Saudi Arabia requested that a U.S. judge dismiss 25 lawsuits filed against it in relation to its alleged support of the 9/11 attacks, claiming sovereign immunity and that the plaintiffs cannot prove that it supported the al-Qaeda affiliated individuals who carried out the attacks, court documents filed Monday reveal. Creede Newton reports at Al Jazeera.

U.S.S. Cole bombing suspect Ahmed al Darbi gave his deposition for use at the eventual death-penalty trial of alleged orchestrater Abd al Rahim al Nashiri in private yesterday, Darbi admitting to obtaining supplies and helping al-Qaeda militants plot the bombings of ships in the Arabian Sea in exchange for returning to his native Saudi Arabia next year to serve out the remainder of his prison sentence in a 2014 plea deal, Carol Rosenberg reports at the Miami Herald.

Legislation that would create a legal framework for law enforcement to access Americans’ electronic communications in servers located overseas was introduced by Sens. Orrin Hatch (R-Utah) and Chris Coons (D-Del.) yesterday, the Hill’s Ali Breland reports.

Various environmental laws are being waived by the Department of Homeland Security to make way for the building of President Trump’s wall along the border with Mexico, the D.H.S. announced yesterday, Timothy Cama reporting at the Hill.

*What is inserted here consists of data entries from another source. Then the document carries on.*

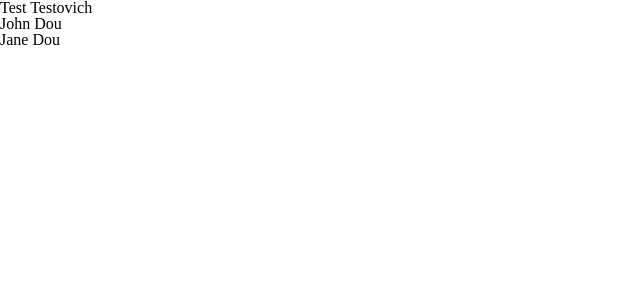
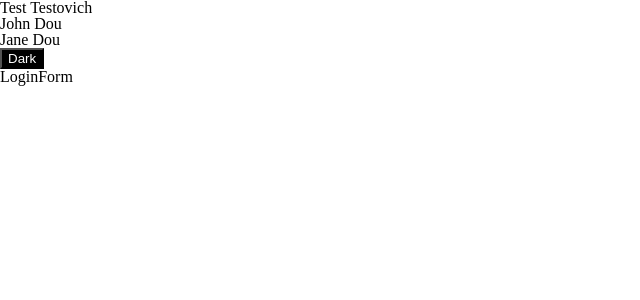
Before and after one commit to GromavVL/React-app, a React (Vite) app: page / in a window 1280 px wide. Shown: the top 300 px of the page, without its empty margins (0-640 px from the left). Built offline with nearby package versions, Linux system fonts and the light colour scheme.

Commit message:
Add LoginFrom

```diff
--- a/src/App.jsx
+++ b/src/App.jsx
@@ -1,8 +1,30 @@
 import UsersList from "./components/UsersList";
+import ThemeButton from "./components/ThemeButton/index";
 import React, { Component } from "react";
+import LoginForm from "./components/LoginForm";
 
-function App(props) {
-  return <UsersList />;
+class App extends Component {
+  constructor(props) {
+    super(props);
+
+    this.state = {
+      islight: true,
+    };
+  }
+  changeTheme = () => {
+    const { islight } = this.state;
+    this.setState({ islight: !islight });
+  };
+  render() {
+    const { islight } = this.state;
+    return (
+      <>
+        <UsersList islight={islight} chageTheme={this.changeTheme} />
+        <ThemeButton islight={islight} changeTheme={this.changeTheme} />
+        <LoginForm/>
+      </>
+    );
+  }
 }
 
 export default App;
--- /dev/null
+++ b/src/components/LoginForm/index.jsx
@@ -0,0 +1,12 @@
+import React, { Component } from 'react'
+
+class LoginForm extends Component {
+
+  render() {
+    return (
+      <div>LoginForm</div>
+    )
+  }
+}
+
+export default LoginForm;
--- /dev/null
+++ b/src/components/ThemeButton/index.jsx
@@ -0,0 +1,15 @@
+const ThemeButton = (props) => {
+  console.log("props :>> ", props);
+  const { islight, changeTheme } = props;
+  const inlineStyle = {
+    color: islight ? "white" : "black",
+    backgroundColor: islight ? "black" : "white",
+  };
+  return (
+    <button style={inlineStyle} onClick={changeTheme}>
+      {props.children} {islight ? "Dark" : "Light"}
+    </button>
+  );
+};
+
+export default ThemeButton;
--- /dev/null
+++ b/src/components/UsersList/UserListItem.jsx
@@ -0,0 +1,21 @@
+function UserListItem(props) {
+  const {
+    selectUser,
+    islight,
+    user: { id, isSelected, firstName, lastName },
+  } = props;
+  const inlineStyle = {
+    backgroundColor: isSelected
+      ? islight
+        ? "yellow"
+        : "violet"
+      : "transparent",
+  };
+  return (
+    <li style={inlineStyle} onClick={() => selectUser(id)}>
+      {firstName} {lastName}
+    </li>
+  );
+}
+
+export default UserListItem;
--- a/src/components/UsersList/index.jsx
+++ b/src/components/UsersList/index.jsx
@@ -1,4 +1,5 @@
 import React, { Component } from "react";
+import UserListItem from "./UserListItem";
 
 const usersData = [
   { id: 1, firstName: "Test", lastName: "Testovich" },
@@ -25,14 +26,14 @@ class UsersList extends Component {
     };
     this.setState({ users: newUser });
   };
-  mapUser = (u, i) => {
-    const inlineStyle = {
-      backgroundColor: u.isSelected ? "yellow" : "transparent",
-    };
+  mapUser = (u) => {
     return (
-      <li key={u.id} style={inlineStyle} onClick={() => this.selectUser(u.id)}>
-        {u.firstName} {u.lastName}
-      </li>
+      <UserListItem
+        key={u.id}
+        user={u}
+        selectUser={this.selectUser}
+        islight={this.props.islight}
+      />
     );
   };
   render() {
```
Also changed, not shown: src/components/LoginForm/LoginFrom.module.css (added).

Talks on a nonaggression pact with China aimed at preventing altercations in the disputed South China Sea “as soon as possible” will be sought by A.S.E.A.N. diplomats, an initial draft of a joint communique seen by the AP’s Jim Gomez today.